WHAT IS BEING ASKED >>
The whole listing is to be restated, character for character.

AVAILABLE RECORDS >>

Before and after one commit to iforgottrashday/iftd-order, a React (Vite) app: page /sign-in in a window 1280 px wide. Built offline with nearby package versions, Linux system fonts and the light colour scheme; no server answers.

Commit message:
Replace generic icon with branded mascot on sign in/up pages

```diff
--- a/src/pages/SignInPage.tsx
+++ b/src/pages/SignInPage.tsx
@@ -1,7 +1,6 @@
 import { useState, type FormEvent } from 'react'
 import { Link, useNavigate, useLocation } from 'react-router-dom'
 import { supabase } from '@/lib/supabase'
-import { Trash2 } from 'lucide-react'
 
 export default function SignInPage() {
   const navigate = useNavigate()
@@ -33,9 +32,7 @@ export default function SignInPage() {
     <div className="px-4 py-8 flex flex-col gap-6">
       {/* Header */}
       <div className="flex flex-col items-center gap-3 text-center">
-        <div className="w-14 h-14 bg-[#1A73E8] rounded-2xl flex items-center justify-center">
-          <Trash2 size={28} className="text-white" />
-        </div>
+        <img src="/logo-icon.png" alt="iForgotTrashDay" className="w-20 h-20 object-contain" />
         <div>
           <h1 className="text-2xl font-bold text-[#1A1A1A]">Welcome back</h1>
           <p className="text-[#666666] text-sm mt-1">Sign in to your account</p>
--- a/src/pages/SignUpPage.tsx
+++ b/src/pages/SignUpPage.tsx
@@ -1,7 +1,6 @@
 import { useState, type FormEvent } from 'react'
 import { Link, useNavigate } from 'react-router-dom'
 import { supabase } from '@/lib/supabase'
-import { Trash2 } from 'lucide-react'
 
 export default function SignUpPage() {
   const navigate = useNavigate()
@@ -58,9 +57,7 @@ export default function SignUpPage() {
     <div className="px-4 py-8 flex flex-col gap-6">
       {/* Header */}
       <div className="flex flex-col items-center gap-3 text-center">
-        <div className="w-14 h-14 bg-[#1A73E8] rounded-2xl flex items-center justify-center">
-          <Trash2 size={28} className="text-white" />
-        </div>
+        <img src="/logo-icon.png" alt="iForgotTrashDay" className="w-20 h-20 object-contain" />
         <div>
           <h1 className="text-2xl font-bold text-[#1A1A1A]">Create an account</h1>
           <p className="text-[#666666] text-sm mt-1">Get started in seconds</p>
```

EXPECTED ANSWER >>
Before and after one commit to iforgottrashday/iftd-order, a React (Vite) app: page /sign-in in a window 1280 px wide. Built offline with nearby package versions, Linux system fonts and the light colour scheme; no server answers.

Commit message:
Replace generic icon with branded mascot on sign in/up pages

```diff
--- a/src/pages/SignInPage.tsx
+++ b/src/pages/SignInPage.tsx
@@ -1,7 +1,6 @@
 import { useState, type FormEvent } from 'react'
 import { Link, useNavigate, useLocation } from 'react-router-dom'
 import { supabase } from '@/lib/supabase'
-import { Trash2 } from 'lucide-react'
 
 export default function SignInPage() {
   const navigate = useNavigate()
@@ -33,9 +32,7 @@ export default function SignInPage() {
     <div className="px-4 py-8 flex flex-col gap-6">
       {/* Header */}
       <div className="flex flex-col items-center gap-3 text-center">
-        <div className="w-14 h-14 bg-[#1A73E8] rounded-2xl flex items-center justify-center">
-          <Trash2 size={28} className="text-white" />
-        </div>
+        <img src="/logo-icon.png" alt="iForgotTrashDay" className="w-20 h-20 object-contain" />
         <div>
           <h1 className="text-2xl font-bold text-[#1A1A1A]">Welcome back</h1>
           <p className="text-[#666666] text-sm mt-1">Sign in to your account</p>
--- a/src/pages/SignUpPage.tsx
+++ b/src/pages/SignUpPage.tsx
@@ -1,7 +1,6 @@
 import { useState, type FormEvent } from 'react'
 import { Link, useNavigate } from 'react-router-dom'
 import { supabase } from '@/lib/supabase'
-import { Trash2 } from 'lucide-react'
 
 export default function SignUpPage() {
   const navigate = useNavigate()
@@ -58,9 +57,7 @@ export default function SignUpPage() {
     <div className="px-4 py-8 flex flex-col gap-6">
       {/* Header */}
       <div className="flex flex-col items-center gap-3 text-center">
-        <div className="w-14 h-14 bg-[#1A73E8] rounded-2xl flex items-center justify-center">
-          <Trash2 size={28} className="text-white" />
-        </div>
+        <img src="/logo-icon.png" alt="iForgotTrashDay" className="w-20 h-20 object-contain" />
         <div>
           <h1 className="text-2xl font-bold text-[#1A1A1A]">Create an account</h1>
           <p className="text-[#666666] text-sm mt-1">Get started in seconds</p>
```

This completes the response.